Belly rumbles and beyond
George G Clark, 26 January 2008
Martin Amis is a famous novelist and journalist. The University of Manchester is buying his services for £3000 per hour. The wages of wordsmithery catches up with fabulous football! So what is so valuable about stringing words together?
There are those of whom it might be said, "They open their mouths and let their bellies rumble". These are the neurotic motor-mouths who are an endless, flowing source of trivia and gossip. They are the chatter boxes who verbalise the dynamic churn of thoughts and feelings in their brain and who jump quickly from one topic to another. They are afflicted with verbal diarrhoea. Friends and family might be excused for wondering, "Do they never shut up".
In contrast there are those of whom it might be said, "I could listen to them all day". These are life's natural story tellers - the entertaining raconteurs who have a way with words. The finest of them are our poets, novelists, journalists and stand up comedians. The chosen few become well known as media talking heads. They have the gift of selecting items from the dynamic churn and making them into stories with a beginning, middle, end, and a tantalising twist.
Then there are the silent types of whom people wonder 'if the cat has got their tongue'. There are two flavours. Some are introverted and shy the blushing wallflowers and shrinking violets. Given a supportive environment they might morph into the other categories.
But there are also those of whom it might be said, "Still waters run deep". These are the silent, peaceful people who appear "comfortable in their own skin". They have mastered the art of stillness; they 'let go' their passing thoughts and feelings. These quiet souls appreciate that "the reality which can be described is not the real reality". They embody the ancient view that, "Those who speak do not know, and those who know do not speak". Quietly smiling.
So there are chatterboxes, story-tellers and quiet-souls. The University of Manchester's creative writing department has put a high price on the story-teller.

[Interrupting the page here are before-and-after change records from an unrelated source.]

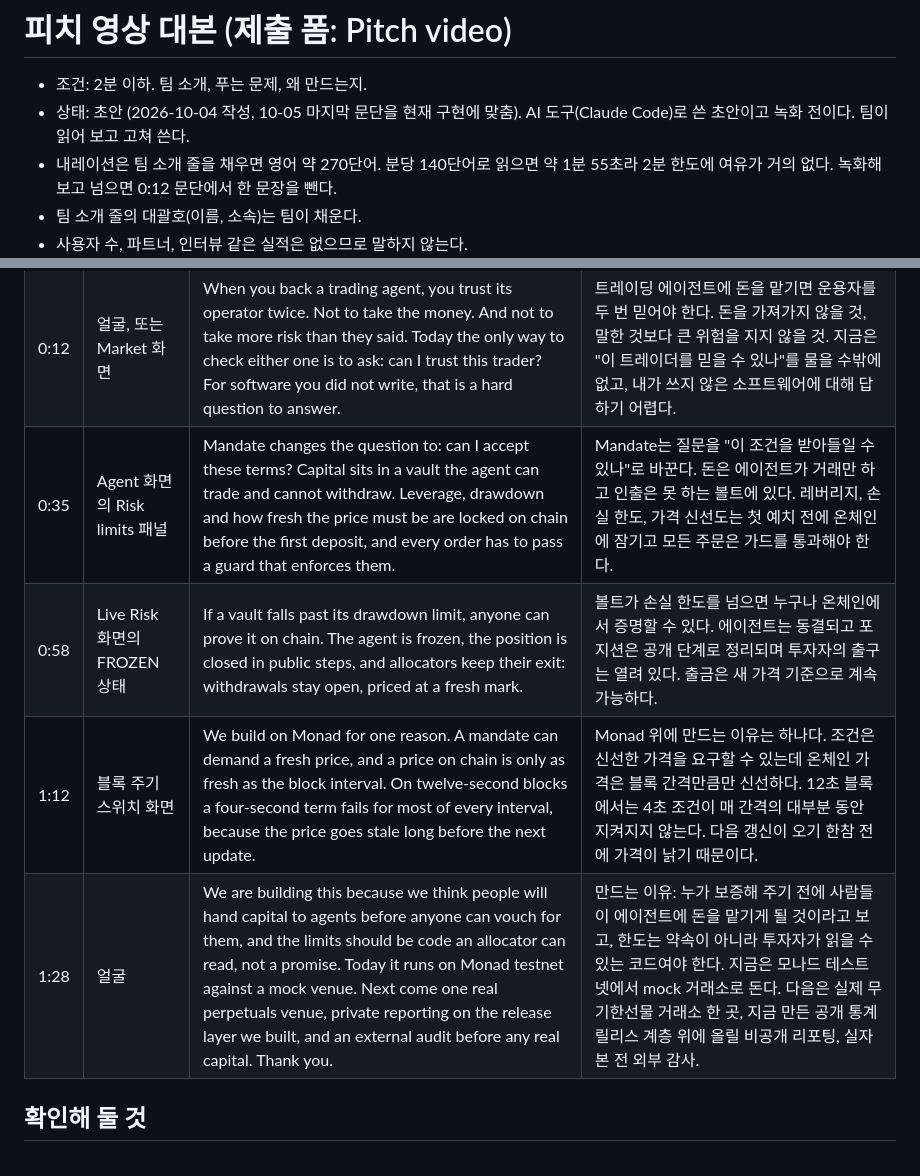
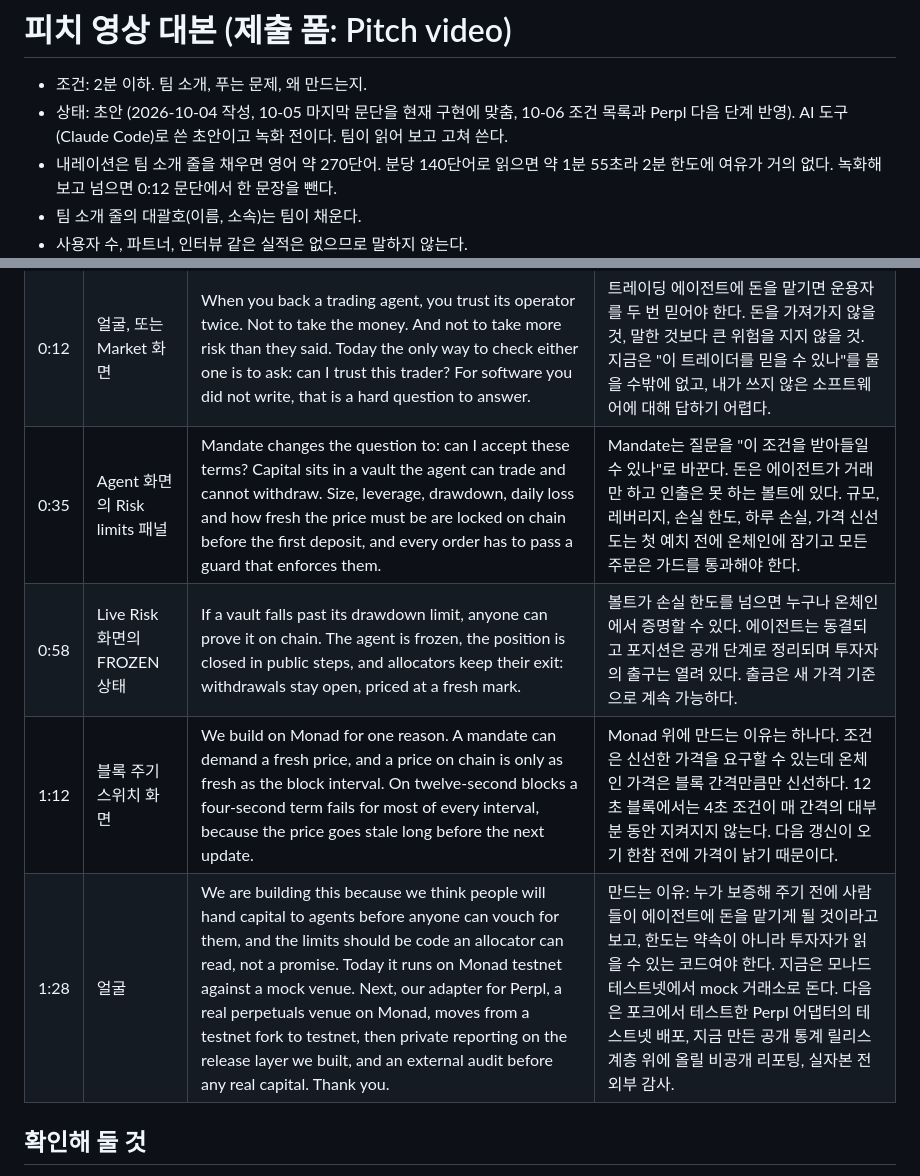
Before and after one commit to jiwon000/mandate, a Markdown page: docs/submission/pitch-video-script.md, 2 parts joined by grey strips. Drawn GitHub-style.

```diff
--- a/docs/submission/pitch-video-script.md
+++ b/docs/submission/pitch-video-script.md
@@ -1,7 +1,7 @@
 # 피치 영상 대본 (제출 폼: Pitch video)
 
 - 조건: 2분 이하. 팀 소개, 푸는 문제, 왜 만드는지.
-- 상태: 초안 (2026-10-04 작성, 10-05 마지막 문단을 현재 구현에 맞춤). AI 도구(Claude Code)로 쓴 초안이고 녹화 전이다. 팀이 읽어 보고 고쳐 쓴다.
+- 상태: 초안 (2026-10-04 작성, 10-05 마지막 문단을 현재 구현에 맞춤, 10-06 조건 목록과 Perpl 다음 단계 반영). AI 도구(Claude Code)로 쓴 초안이고 녹화 전이다. 팀이 읽어 보고 고쳐 쓴다.
 - 내레이션은 팀 소개 줄을 채우면 영어 약 270단어. 분당 140단어로 읽으면 약 1분 55초라 2분 한도에 여유가 거의 없다. 녹화해 보고 넘으면 0:12 문단에서 한 문장을 뺀다.
 - 팀 소개 줄의 대괄호(이름, 소속)는 팀이 채운다.
 - 사용자 수, 파트너, 인터뷰 같은 실적은 없으므로 말하지 않는다.
@@ -12,10 +12,10 @@
 | --- | --- | --- | --- |
 | 0:00 | 말하는 사람 얼굴 또는 로고 | Hi. We are [이름] and [이름], from [소속]. We are building Mandate. | 팀 소개. 이름과 소속은 팀이 채운다. |
 | 0:12 | 얼굴, 또는 Market 화면 | When you back a trading agent, you trust its operator twice. Not to take the money. And not to take more risk than they said. Today the only way to check either one is to ask: can I trust this trader? For software you did not write, that is a hard question to answer. | 트레이딩 에이전트에 돈을 맡기면 운용자를 두 번 믿어야 한다. 돈을 가져가지 않을 것, 말한 것보다 큰 위험을 지지 않을 것. 지금은 "이 트레이더를 믿을 수 있나"를 물을 수밖에 없고, 내가 쓰지 않은 소프트웨어에 대해 답하기 어렵다. |
-| 0:35 | Agent 화면의 Risk limits 패널 | Mandate changes the question to: can I accept these terms? Capital sits in a vault the agent can trade and cannot withdraw. Leverage, drawdown and how fresh the price must be are locked on chain before the first deposit, and every order has to pass a guard that enforces them. | Mandate는 질문을 "이 조건을 받아들일 수 있나"로 바꾼다. 돈은 에이전트가 거래만 하고 인출은 못 하는 볼트에 있다. 레버리지, 손실 한도, 가격 신선도는 첫 예치 전에 온체인에 잠기고 모든 주문은 가드를 통과해야 한다. |
+| 0:35 | Agent 화면의 Risk limits 패널 | Mandate changes the question to: can I accept these terms? Capital sits in a vault the agent can trade and cannot withdraw. Size, leverage, drawdown, daily loss and how fresh the price must be are locked on chain before the first deposit, and every order has to pass a guard that enforces them. | Mandate는 질문을 "이 조건을 받아들일 수 있나"로 바꾼다. 돈은 에이전트가 거래만 하고 인출은 못 하는 볼트에 있다. 규모, 레버리지, 손실 한도, 하루 손실, 가격 신선도는 첫 예치 전에 온체인에 잠기고 모든 주문은 가드를 통과해야 한다. |
 | 0:58 | Live Risk 화면의 FROZEN 상태 | If a vault falls past its drawdown limit, anyone can prove it on chain. The agent is frozen, the position is closed in public steps, and allocators keep their exit: withdrawals stay open, priced at a fresh mark. | 볼트가 손실 한도를 넘으면 누구나 온체인에서 증명할 수 있다. 에이전트는 동결되고 포지션은 공개 단계로 정리되며 투자자의 출구는 열려 있다. 출금은 새 가격 기준으로 계속 가능하다. |
 | 1:12 | 블록 주기 스위치 화면 | We build on Monad for one reason. A mandate can demand a fresh price, and a price on chain is only as fresh as the block interval. On twelve-second blocks a four-second term fails for most of every interval, because the price goes stale long before the next update. | Monad 위에 만드는 이유는 하나다. 조건은 신선한 가격을 요구할 수 있는데 온체인 가격은 블록 간격만큼만 신선하다. 12초 블록에서는 4초 조건이 매 간격의 대부분 동안 지켜지지 않는다. 다음 갱신이 오기 한참 전에 가격이 낡기 때문이다. |
-| 1:28 | 얼굴 | We are building this because we think people will hand capital to agents before anyone can vouch for them, and the limits should be code an allocator can read, not a promise. Today it runs on Monad testnet against a mock venue. Next come one real perpetuals venue, private reporting on the release layer we built, and an external audit before any real capital. Thank you. | 만드는 이유: 누가 보증해 주기 전에 사람들이 에이전트에 돈을 맡기게 될 것이라고 보고, 한도는 약속이 아니라 투자자가 읽을 수 있는 코드여야 한다. 지금은 모나드 테스트넷에서 mock 거래소로 돈다. 다음은 실제 무기한선물 거래소 한 곳, 지금 만든 공개 통계 릴리스 계층 위에 올릴 비공개 리포팅, 실자본 전 외부 감사. |
+| 1:28 | 얼굴 | We are building this because we think people will hand capital to agents before anyone can vouch for them, and the limits should be code an allocator can read, not a promise. Today it runs on Monad testnet against a mock venue. Next, our adapter for Perpl, a real perpetuals venue on Monad, moves from a testnet fork to testnet, then private reporting on the release layer we built, and an external audit before any real capital. Thank you. | 만드는 이유: 누가 보증해 주기 전에 사람들이 에이전트에 돈을 맡기게 될 것이라고 보고, 한도는 약속이 아니라 투자자가 읽을 수 있는 코드여야 한다. 지금은 모나드 테스트넷에서 mock 거래소로 돈다. 다음은 포크에서 테스트한 Perpl 어댑터의 테스트넷 배포, 지금 만든 공개 통계 릴리스 계층 위에 올릴 비공개 리포팅, 실자본 전 외부 감사. |
 
 ## 확인해 둘 것
 
```
Also changed, not shown: docs/submission/demo-video-script.md (+48 -33 lines).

What price the chatter box and the quiet-soul?
"Look wise, say nothing, and grunt. Speech was given to conceal thought." - Sir William Osler